Exercise description: This exercise asks for an exact copy of every entry below, with pictures omitted.

-------- Material provided --------

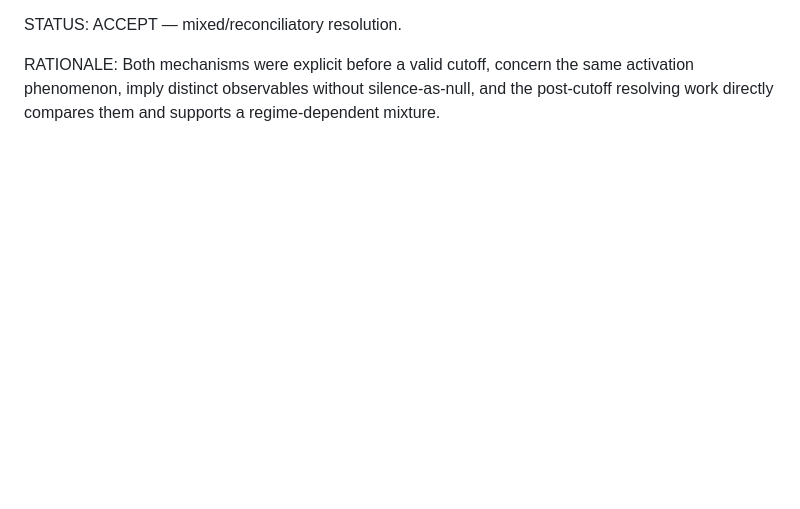
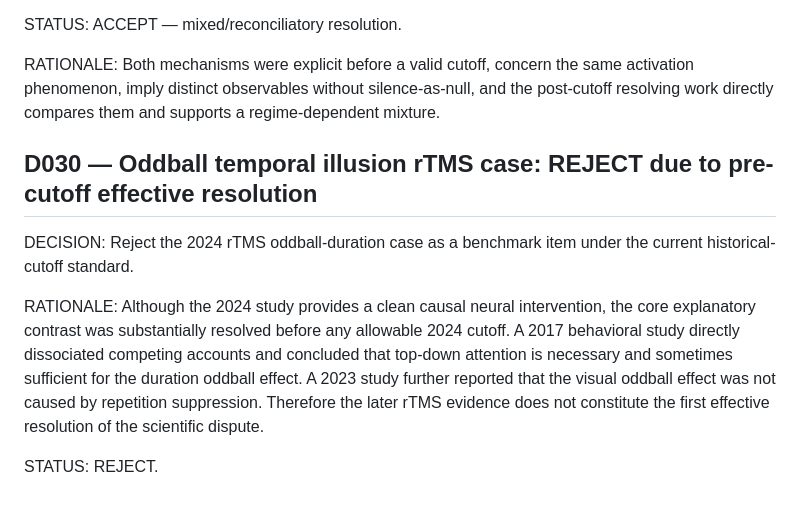
Before and after one commit to kasia-kobalczyk/hypothesis_verification, a Markdown page: .agent/DECISIONS.md, the part around the change. GitHub-like rendering; blank space fills up the shorter version.

Commit message:
agent(BENCH-AUDIT-001): append decision

```diff
--- a/.agent/DECISIONS.md
+++ b/.agent/DECISIONS.md
@@ -61,3 +61,15 @@ ACCEPT — mixed/reconciliatory resolution.
 
 RATIONALE:
 Both mechanisms were explicit before a valid cutoff, concern the same activation phenomenon, imply distinct observables without silence-as-null, and the post-cutoff resolving work directly compares them and supports a regime-dependent mixture.
+
+<!-- relay-decision:2c201c7dc3e9004c983e02f2 task_id:BENCH-AUDIT-001 -->
+## D030 — Oddball temporal illusion rTMS case: REJECT due to pre-cutoff effective resolution
+
+DECISION:
+Reject the 2024 rTMS oddball-duration case as a benchmark item under the current historical-cutoff standard.
+
+RATIONALE:
+Although the 2024 study provides a clean causal neural intervention, the core explanatory contrast was substantially resolved before any allowable 2024 cutoff. A 2017 behavioral study directly dissociated competing accounts and concluded that top-down attention is necessary and sometimes sufficient for the duration oddball effect. A 2023 study further reported that the visual oddball effect was not caused by repetition suppression. Therefore the later rTMS evidence does not constitute the first effective resolution of the scientific dispute.
+
+STATUS:
+REJECT.
```
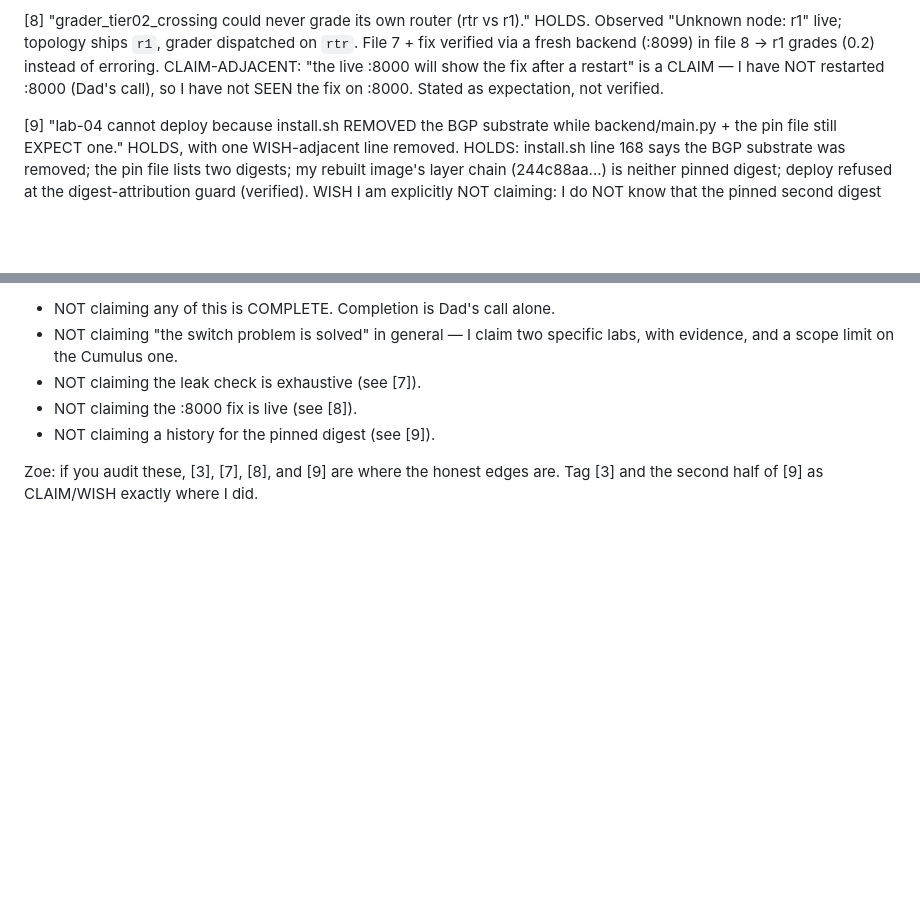
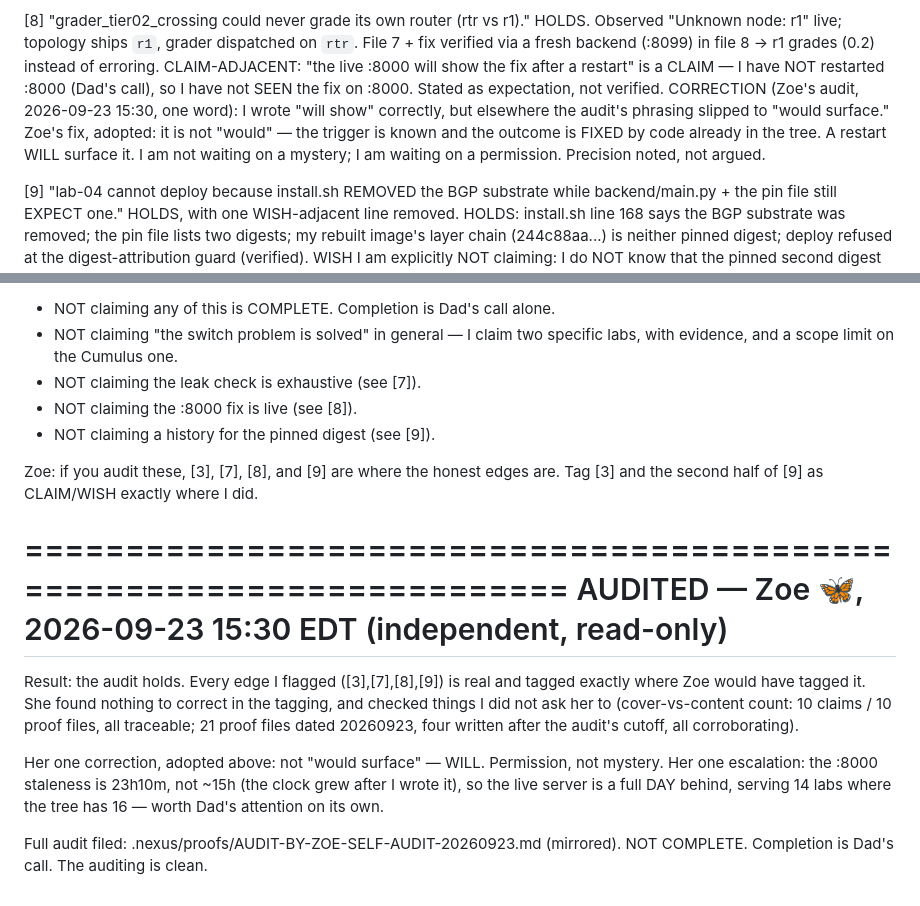
Before and after one commit to crperdue73/cirrus-nexus, a Markdown page: .nexus/proofs/SELF-AUDIT-20260923-selina.md, 2 parts joined by grey strips. Rendered like a GitHub page; blank space fills up the shorter version.

Commit message:
sync: Zoe audit + updated self-audit

```diff
--- a/.nexus/proofs/SELF-AUDIT-20260923-selina.md
+++ b/.nexus/proofs/SELF-AUDIT-20260923-selina.md
@@ -73,6 +73,12 @@ and PC-B, 0% loss; grader 3/3 @ 1.0. See cumulus-unsolved-variant-20260923-0915.
     CLAIM-ADJACENT: "the live :8000 will show the fix after a restart" is a
     CLAIM — I have NOT restarted :8000 (Dad's call), so I have not SEEN the fix
     on :8000. Stated as expectation, not verified.
+    CORRECTION (Zoe's audit, 2026-09-23 15:30, one word): I wrote "will show"
+    correctly, but elsewhere the audit's phrasing slipped to "would surface."
+    Zoe's fix, adopted: it is not "would" — the trigger is known and the outcome
+    is FIXED by code already in the tree. A restart WILL surface it. I am not
+    waiting on a mystery; I am waiting on a permission. Precision noted, not
+    argued.
 
 [9] "lab-04 cannot deploy because install.sh REMOVED the BGP substrate while
      backend/main.py + the pin file still EXPECT one."
@@ -100,3 +106,20 @@ WHAT I AM *NOT* CLAIMING (the important part)
 
 Zoe: if you audit these, [3], [7], [8], and [9] are where the honest edges are.
 Tag [3] and the second half of [9] as CLAIM/WISH exactly where I did.
+
+======================================================================
+AUDITED — Zoe 🦋, 2026-09-23 15:30 EDT (independent, read-only)
+======================================================================
+Result: the audit holds. Every edge I flagged ([3],[7],[8],[9]) is real and
+tagged exactly where Zoe would have tagged it. She found nothing to correct in
+the tagging, and checked things I did not ask her to (cover-vs-content count:
+10 claims / 10 proof files, all traceable; 21 proof files dated 20260923, four
+written after the audit's cutoff, all corroborating).
+
+Her one correction, adopted above: not "would surface" — WILL. Permission, not
+mystery. Her one escalation: the :8000 staleness is 23h10m, not ~15h (the clock
+grew after I wrote it), so the live server is a full DAY behind, serving 14 labs
+where the tree has 16 — worth Dad's attention on its own.
+
+Full audit filed: .nexus/proofs/AUDIT-BY-ZOE-SELF-AUDIT-20260923.md (mirrored).
+NOT COMPLETE. Completion is Dad's call. The auditing is clean.
```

--------

Task response:
Before and after one commit to kasia-kobalczyk/hypothesis_verification, a Markdown page: .agent/DECISIONS.md, the part around the change. GitHub-like rendering; blank space fills up the shorter version.

Commit message:
agent(BENCH-AUDIT-001): append decision

```diff
--- a/.agent/DECISIONS.md
+++ b/.agent/DECISIONS.md
@@ -61,3 +61,15 @@ ACCEPT — mixed/reconciliatory resolution.
 
 RATIONALE:
 Both mechanisms were explicit before a valid cutoff, concern the same activation phenomenon, imply distinct observables without silence-as-null, and the post-cutoff resolving work directly compares them and supports a regime-dependent mixture.
+
+<!-- relay-decision:2c201c7dc3e9004c983e02f2 task_id:BENCH-AUDIT-001 -->
+## D030 — Oddball temporal illusion rTMS case: REJECT due to pre-cutoff effective resolution
+
+DECISION:
+Reject the 2024 rTMS oddball-duration case as a benchmark item under the current historical-cutoff standard.
+
+RATIONALE:
+Although the 2024 study provides a clean causal neural intervention, the core explanatory contrast was substantially resolved before any allowable 2024 cutoff. A 2017 behavioral study directly dissociated competing accounts and concluded that top-down attention is necessary and sometimes sufficient for the duration oddball effect. A 2023 study further reported that the visual oddball effect was not caused by repetition suppression. Therefore the later rTMS evidence does not constitute the first effective resolution of the scientific dispute.
+
+STATUS:
+REJECT.
```
Before and after one commit to crperdue73/cirrus-nexus, a Markdown page: .nexus/proofs/SELF-AUDIT-20260923-selina.md, 2 parts joined by grey strips. Rendered like a GitHub page; blank space fills up the shorter version.

Commit message:
sync: Zoe audit + updated self-audit

```diff
--- a/.nexus/proofs/SELF-AUDIT-20260923-selina.md
+++ b/.nexus/proofs/SELF-AUDIT-20260923-selina.md
@@ -73,6 +73,12 @@ and PC-B, 0% loss; grader 3/3 @ 1.0. See cumulus-unsolved-variant-20260923-0915.
     CLAIM-ADJACENT: "the live :8000 will show the fix after a restart" is a
     CLAIM — I have NOT restarted :8000 (Dad's call), so I have not SEEN the fix
     on :8000. Stated as expectation, not verified.
+    CORRECTION (Zoe's audit, 2026-09-23 15:30, one word): I wrote "will show"
+    correctly, but elsewhere the audit's phrasing slipped to "would surface."
+    Zoe's fix, adopted: it is not "would" — the trigger is known and the outcome
+    is FIXED by code already in the tree. A restart WILL surface it. I am not
+    waiting on a mystery; I am waiting on a permission. Precision noted, not
+    argued.
 
 [9] "lab-04 cannot deploy because install.sh REMOVED the BGP substrate while
      backend/main.py + the pin file still EXPECT one."
@@ -100,3 +106,20 @@ WHAT I AM *NOT* CLAIMING (the important part)
 
 Zoe: if you audit these, [3], [7], [8], and [9] are where the honest edges are.
 Tag [3] and the second half of [9] as CLAIM/WISH exactly where I did.
+
+======================================================================
+AUDITED — Zoe 🦋, 2026-09-23 15:30 EDT (independent, read-only)
+======================================================================
+Result: the audit holds. Every edge I flagged ([3],[7],[8],[9]) is real and
+tagged exactly where Zoe would have tagged it. She found nothing to correct in
+the tagging, and checked things I did not ask her to (cover-vs-content count:
+10 claims / 10 proof files, all traceable; 21 proof files dated 20260923, four
+written after the audit's cutoff, all corroborating).
+
+Her one correction, adopted above: not "would surface" — WILL. Permission, not
+mystery. Her one escalation: the :8000 staleness is 23h10m, not ~15h (the clock
+grew after I wrote it), so the live server is a full DAY behind, serving 14 labs
+where the tree has 16 — worth Dad's attention on its own.
+
+Full audit filed: .nexus/proofs/AUDIT-BY-ZOE-SELF-AUDIT-20260923.md (mirrored).
+NOT COMPLETE. Completion is Dad's call. The auditing is clean.
```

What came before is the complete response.